BEGIN DATA
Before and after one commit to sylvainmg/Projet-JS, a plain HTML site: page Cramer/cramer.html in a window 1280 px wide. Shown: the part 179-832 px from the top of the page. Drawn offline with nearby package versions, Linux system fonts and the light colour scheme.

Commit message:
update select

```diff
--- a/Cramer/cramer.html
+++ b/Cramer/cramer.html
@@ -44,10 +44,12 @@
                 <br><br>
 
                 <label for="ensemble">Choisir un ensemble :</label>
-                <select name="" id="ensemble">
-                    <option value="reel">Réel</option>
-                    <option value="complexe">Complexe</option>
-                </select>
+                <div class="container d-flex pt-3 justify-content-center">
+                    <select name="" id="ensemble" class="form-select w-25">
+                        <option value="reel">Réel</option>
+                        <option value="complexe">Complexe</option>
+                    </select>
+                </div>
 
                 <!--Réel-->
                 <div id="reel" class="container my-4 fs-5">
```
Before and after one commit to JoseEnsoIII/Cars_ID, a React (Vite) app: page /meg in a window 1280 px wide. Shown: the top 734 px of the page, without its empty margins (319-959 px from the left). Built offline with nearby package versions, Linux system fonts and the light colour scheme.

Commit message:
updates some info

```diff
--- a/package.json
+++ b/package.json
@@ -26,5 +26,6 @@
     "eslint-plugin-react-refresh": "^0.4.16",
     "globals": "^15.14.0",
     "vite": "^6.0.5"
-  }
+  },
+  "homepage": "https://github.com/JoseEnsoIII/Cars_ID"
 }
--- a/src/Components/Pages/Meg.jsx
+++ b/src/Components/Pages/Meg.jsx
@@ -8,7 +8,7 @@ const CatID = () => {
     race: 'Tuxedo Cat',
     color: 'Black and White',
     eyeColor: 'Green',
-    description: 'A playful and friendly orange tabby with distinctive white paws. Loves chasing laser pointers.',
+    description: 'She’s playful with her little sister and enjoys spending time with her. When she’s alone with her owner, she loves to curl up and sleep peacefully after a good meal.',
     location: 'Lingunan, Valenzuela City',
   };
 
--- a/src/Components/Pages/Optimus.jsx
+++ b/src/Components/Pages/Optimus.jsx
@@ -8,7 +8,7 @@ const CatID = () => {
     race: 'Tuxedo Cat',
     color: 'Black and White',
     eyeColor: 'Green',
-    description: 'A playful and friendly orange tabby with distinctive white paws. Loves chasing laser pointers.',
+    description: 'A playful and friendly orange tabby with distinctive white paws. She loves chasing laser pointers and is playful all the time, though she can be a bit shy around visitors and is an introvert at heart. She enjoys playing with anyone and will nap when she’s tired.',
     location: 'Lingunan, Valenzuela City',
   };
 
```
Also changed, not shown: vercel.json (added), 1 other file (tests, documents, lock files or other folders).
END DATA
- WHAT THE EXERCISE ASKS: Find each line of the data above that holds the word "playful", then copy it.

- EXERCISE RESULT:
-    description: 'A playful and friendly orange tabby with distinctive white paws. Loves chasing laser pointers.',
+    description: 'She’s playful with her little sister and enjoys spending time with her. When she’s alone with her owner, she loves to curl up and sleep peacefully after a good meal.',
-    description: 'A playful and friendly orange tabby with distinctive white paws. Loves chasing laser pointers.',
+    description: 'A playful and friendly orange tabby with distinctive white paws. She loves chasing laser pointers and is playful all the time, though she can be a bit shy around visitors and is an introvert at heart. She enjoys playing with anyone and will nap when she’s tired.',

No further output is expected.